Swatting, the dangerous practice of calling the police with a fake threat in order to get a SWAT team to forcefully invade a target's home, is a particularly visible problem on Twitch because attackers can watch their targets being swatted in real time, during their stream. It's become such a well-known practice that local governments are now cracking down hard on people who pull the cruel stunt.

HayliNic (far right) stops to take photos with fans and friends at the TwitchCon exhibit hall. Photo: Cameron Harmon

"There was a guy who targeted female streamers, and he tried to SWAT me," Nic explained. "It was a very scary experience, something I never wish to relive. Luckily, he was stupid. He spammed my chat with my address and said police would be coming. My attitude was that I wasn't going to let a random troll come in and kick me off my stream."

So she called 911 and warned the police about what was happening. Within about two minutes the harasser had called them. The threat of swatting comes with the territory, Nic told me. "But I hope it will change over time."



When TwitchCon was first announced, there was a bit of dread among those who use the site frequently: What if the show's attendance consisted entirely of the sort of obnoxious trolls who were known to spend hours a day trying to rile up Twitch livestreamers? Fortunately, it seemed like the exact opposite was true.

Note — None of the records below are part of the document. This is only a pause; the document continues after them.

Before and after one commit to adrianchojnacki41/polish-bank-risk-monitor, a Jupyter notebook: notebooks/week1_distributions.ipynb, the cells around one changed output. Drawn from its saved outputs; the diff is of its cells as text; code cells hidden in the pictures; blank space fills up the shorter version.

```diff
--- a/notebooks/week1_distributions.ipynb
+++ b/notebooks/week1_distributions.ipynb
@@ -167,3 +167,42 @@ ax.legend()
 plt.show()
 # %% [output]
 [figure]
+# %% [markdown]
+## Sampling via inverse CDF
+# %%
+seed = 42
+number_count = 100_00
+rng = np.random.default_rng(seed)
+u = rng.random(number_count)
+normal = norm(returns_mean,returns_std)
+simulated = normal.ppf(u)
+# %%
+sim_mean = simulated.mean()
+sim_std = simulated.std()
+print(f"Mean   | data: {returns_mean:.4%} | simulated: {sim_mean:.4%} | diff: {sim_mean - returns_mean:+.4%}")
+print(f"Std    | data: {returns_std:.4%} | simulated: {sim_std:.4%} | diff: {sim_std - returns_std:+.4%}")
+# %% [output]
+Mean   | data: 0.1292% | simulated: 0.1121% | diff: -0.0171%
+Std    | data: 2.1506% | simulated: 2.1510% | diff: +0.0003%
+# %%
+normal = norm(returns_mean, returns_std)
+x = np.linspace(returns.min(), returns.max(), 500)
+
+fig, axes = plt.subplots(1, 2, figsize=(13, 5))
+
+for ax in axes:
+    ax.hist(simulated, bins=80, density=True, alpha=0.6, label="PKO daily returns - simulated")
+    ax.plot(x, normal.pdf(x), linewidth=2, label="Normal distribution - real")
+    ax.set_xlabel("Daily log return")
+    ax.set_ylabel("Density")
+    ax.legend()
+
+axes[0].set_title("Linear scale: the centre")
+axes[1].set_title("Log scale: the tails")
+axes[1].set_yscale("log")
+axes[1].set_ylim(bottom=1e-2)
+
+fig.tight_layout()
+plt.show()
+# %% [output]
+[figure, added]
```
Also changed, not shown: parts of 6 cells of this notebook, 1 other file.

The attitude at TwitchCon was incredibly positive.

To many, these players are like celebrities, but celebrities who are both accessible via the chat feature that's attached to every stream, and who viewers feel they have something in common with. Fans travelled to TwitchCon from all over the globe in order to meet the pros. The trolls stayed under their bridges, for now.

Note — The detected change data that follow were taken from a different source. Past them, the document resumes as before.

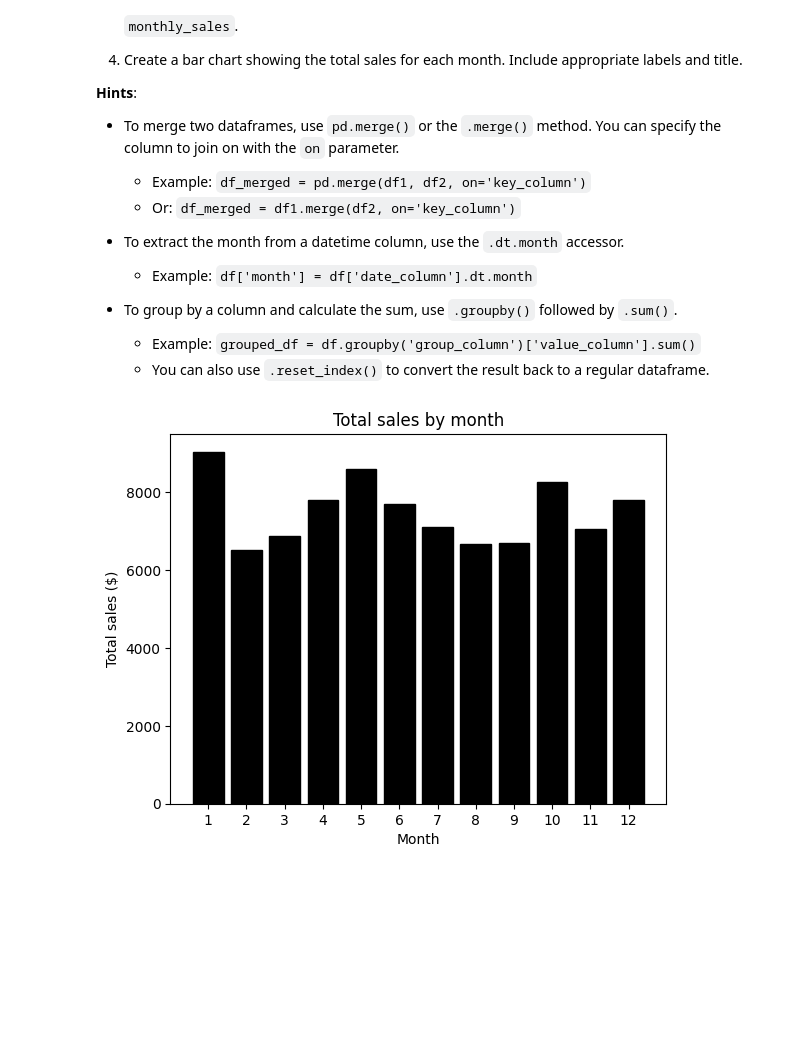
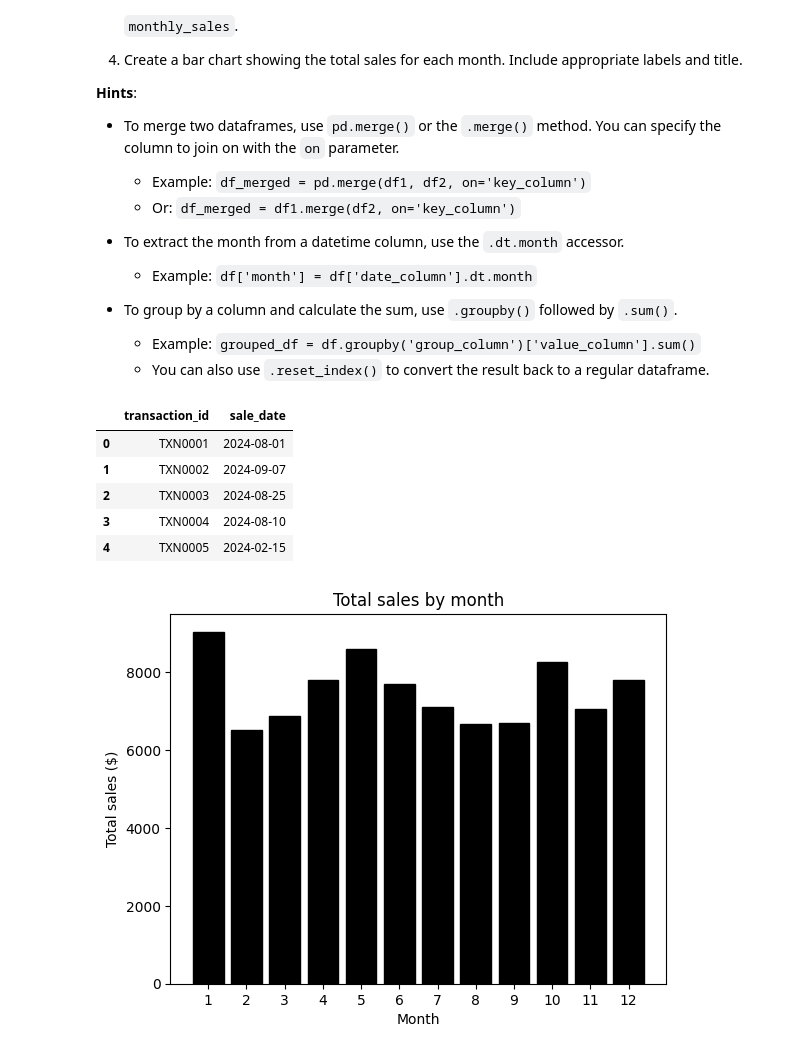
Before and after one commit to gperdrizet/fullstack-2605, a Jupyter notebook: unit-2/lesson-15/lesson-15-activity-solution.ipynb, the cells around one changed output. Saved outputs shown, nothing was run; the diff lists cells and outputs as text; code cells hidden in the pictures; blank space fills up the shorter version.

```diff
--- a/unit-2/lesson-15/lesson-15-activity-solution.ipynb
+++ b/unit-2/lesson-15/lesson-15-activity-solution.ipynb
@@ -48,6 +48,14 @@ from sklearn.impute import KNNImputer
 # %%
 df_sales = pd.read_csv('https://media.githubusercontent.com/media/gperdrizet/fullstack-2605/refs/heads/main/data/sale_amounts.csv')
 df_dates = pd.read_csv('https://media.githubusercontent.com/media/gperdrizet/fullstack-2605/refs/heads/main/data/sales_by_date.csv')
+df_dates.head()
+# %% [output]
+|  | transaction_id | sale_date |
+| 0 | TXN0001 | 2024-08-01 |
+| 1 | TXN0002 | 2024-09-07 |
+| 2 | TXN0003 | 2024-08-25 |
+| 3 | TXN0004 | 2024-08-10 |
+| 4 | TXN0005 | 2024-02-15 |
 # %%
 # Merge df_sales and df_dates on transaction_id
 df_transactions = pd.merge(df_sales, df_dates, on='transaction_id')
```
Also changed, not shown: parts of 3 cells of this notebook.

She held onto a drawing—an elaborate grayscale portrait that a fan drew and gave to her.

Getting partnered was a big step for all of these streamers, but the tight-knit community aspect of Twitch persists long after one finally scores that prized partnership. Many streamers don't see other channels as competition as much as they see them as part of an extended Twitch family.

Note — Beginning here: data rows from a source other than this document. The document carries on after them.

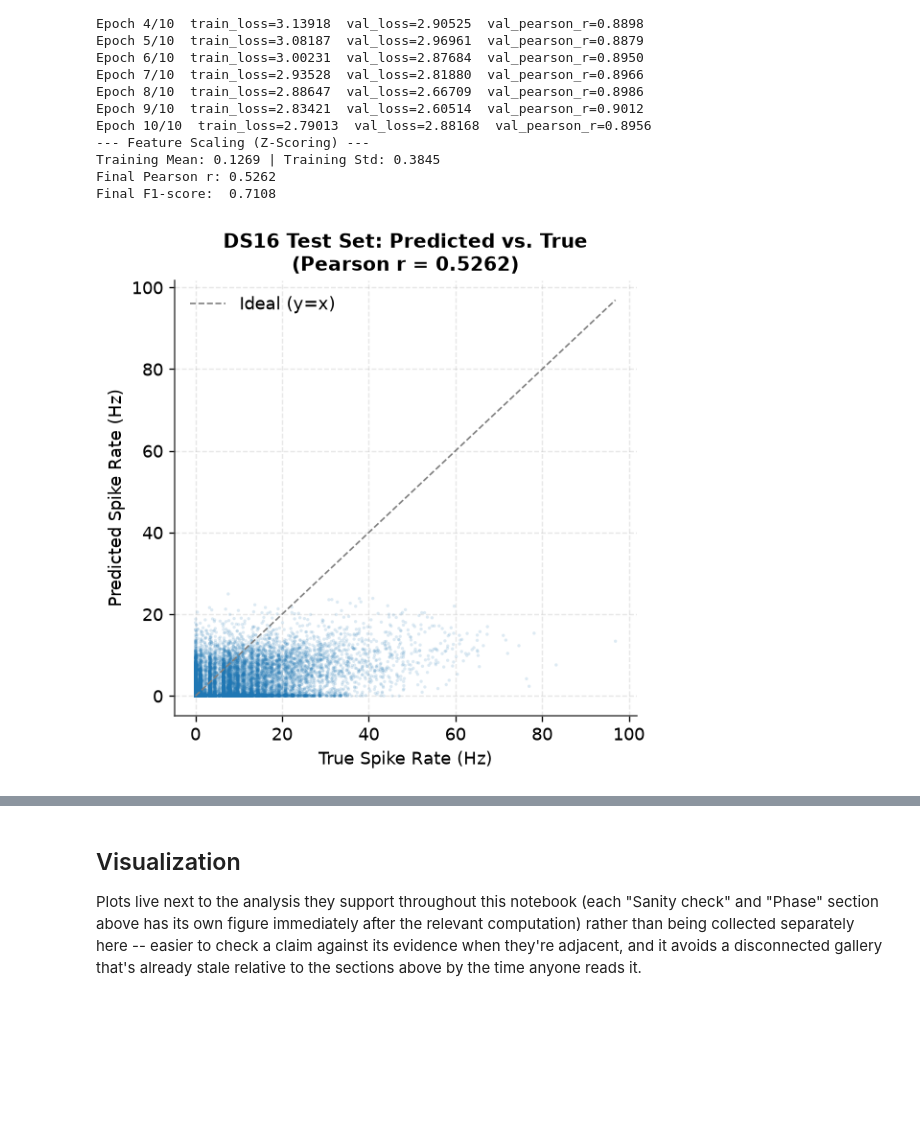
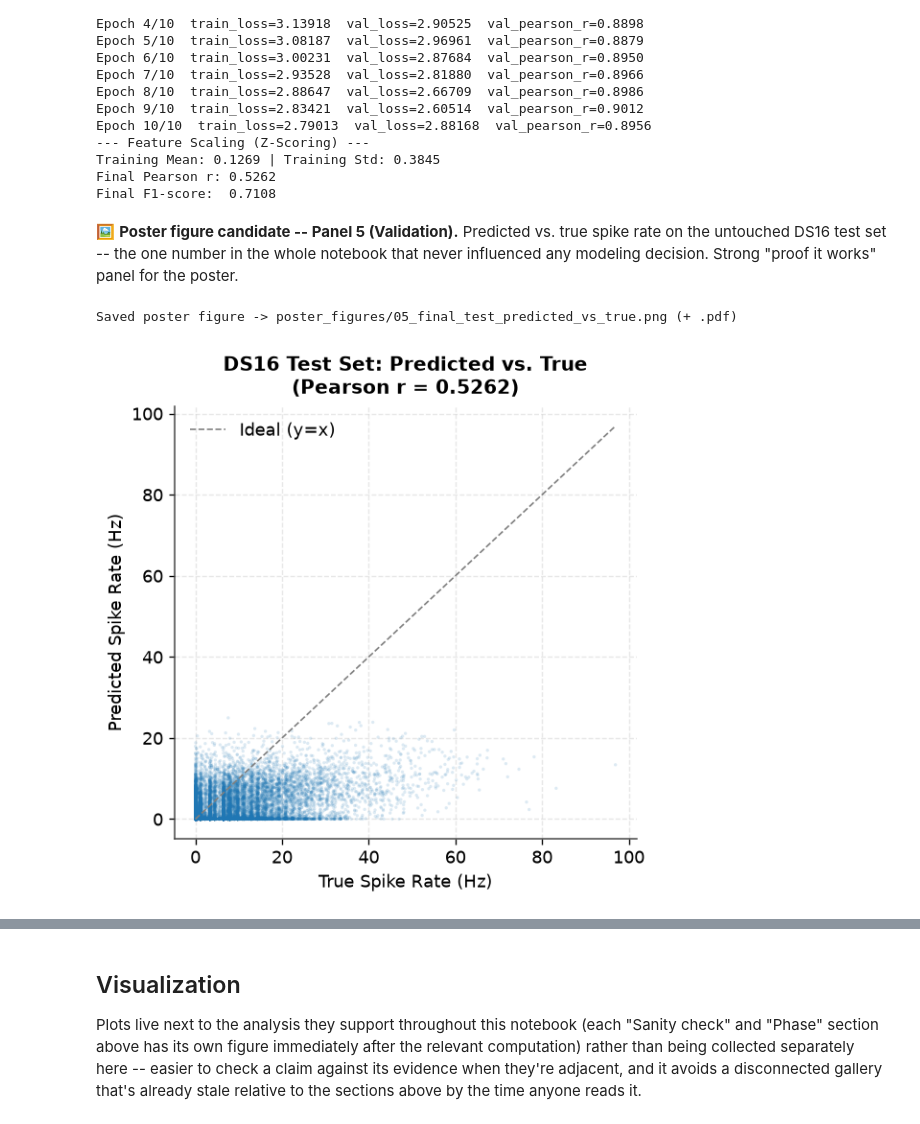
Before and after one commit to F-vdHaar/neural_ds_generalisation, a Jupyter notebook: spike_inference.ipynb, the cells around one changed output, grey strips where cells are left out. Saved outputs shown, nothing was run; the diff lists cells and outputs as text; code cells hidden in the pictures; blank space fills up the shorter version.

Commit message:
coherent graphs

```diff
--- a/spike_inference.ipynb
+++ b/spike_inference.ipynb
@@ -2448,23 +2569,27 @@ Epoch 10/10  train_loss=2.79013  val_loss=2.88168  val_pearson_r=0.8956
 Training Mean: 0.1269 | Training Std: 0.3845
 Final Pearson r: 0.5262
 Final F1-score:  0.7108
+# %% [markdown]
+🖼️ **Poster figure candidate -- Panel 5 (Validation).** Predicted vs. true spike rate on the untouched DS16 test set -- the one number in the whole notebook that never influenced any modeling decision. Strong "proof it works" panel for the poster.
 # %%
 # Visual sanity check: predicted vs. true spike rate on the DS16 test set.
 # Colored with CONDITION_COLORS['6f_only'] since the winning (and final) model
 # was trained on 6f_only -- same blue used for that condition everywhere above.
 fig, ax = plt.subplots(figsize=(5, 5), dpi=120)
 
 ax.scatter(y_test, y_pred, s=4, alpha=0.15, color=CONDITION_COLORS['6f_only'], edgecolors='none')
 
 lims = [min(y_test.min(), y_pred.min()), max(y_test.max(), y_pred.max())]
 ax.plot(lims, lims, color='grey', linestyle='--', linewidth=1, label='Ideal (y=x)')
 
 ax.set_xlabel('True Spike Rate (Hz)')
 ax.set_ylabel('Predicted Spike Rate (Hz)')
 ax.set_title(f"DS16 Test Set: Predicted vs. True\n(Pearson r = {metrics['pearson_r']:.4f})")
 ax.legend()
 style_axis(ax, grid_axis='both')
+save_poster_fig(fig, "05_final_test_predicted_vs_true")
 fig.tight_layout()
 plt.show()
 # %% [output]
+Saved poster figure -> poster_figures/05_final_test_predicted_vs_true.png (+ .pdf)
-[figure, old version]
+[figure, new version]
```
Also changed, not shown: parts of 29 cells of this notebook, 1 other file.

"You can find any community, any type of person you want on Twitch," Tiger pointed out. "You can find a place to fit in with… [I]t's one of the most positive things I've ever been a part of in my life. I've always been an entertainer, but I haven't always been OK with completely being myself. That's what Twitch has brought out of me, and people—for some reason—like it."


Streamers Omgitsfirefoxx (right), CaptainSparklez (middle), and iijeriichoii (left) take to the stage to put on a live show for fans. Photo: Twitch

Many popular streamers will go out of their way to promote other, smaller streams. Sometimes they'll invite other players to join them as they game; other times they'll look for small channels to "raid" by directing viewers there after their broadcasts have ended. A "hosting" feature, which allows a Twitch channel to temporarily show content from another channel, has been a huge boon in helping smaller streams get attention.

It works, too. Nic credits one of Twitch's top streamers, Omgitsfirefoxx, with helping her get her channel off the ground. "Getting exposure from people who are already successful is a blessing in this industry," she said.

This camaraderie was on full display at TwitchCon. As Omgitsfirefoxx spoke with me, she held onto a drawing—an elaborate grayscale portrait that a fan drew and gave to her on the show floor. At the panels I attended, I saw numerous teenaged girls and boys in the audience, eagerly taking in what the presenters had to say.

"I was a musician for ten years trying my hardest," said TigerWriter. "I've been doing this less than a year, and I'm doing really well. It still doesn't make any sense." He told me 20 people waited to meet him earlier that morning after he was done on the TwitchCon stream. "I was just sitting there like, 'Is this real? Do these people actually want to meet me?'"

With additional reporting by Emanuel Maiberg.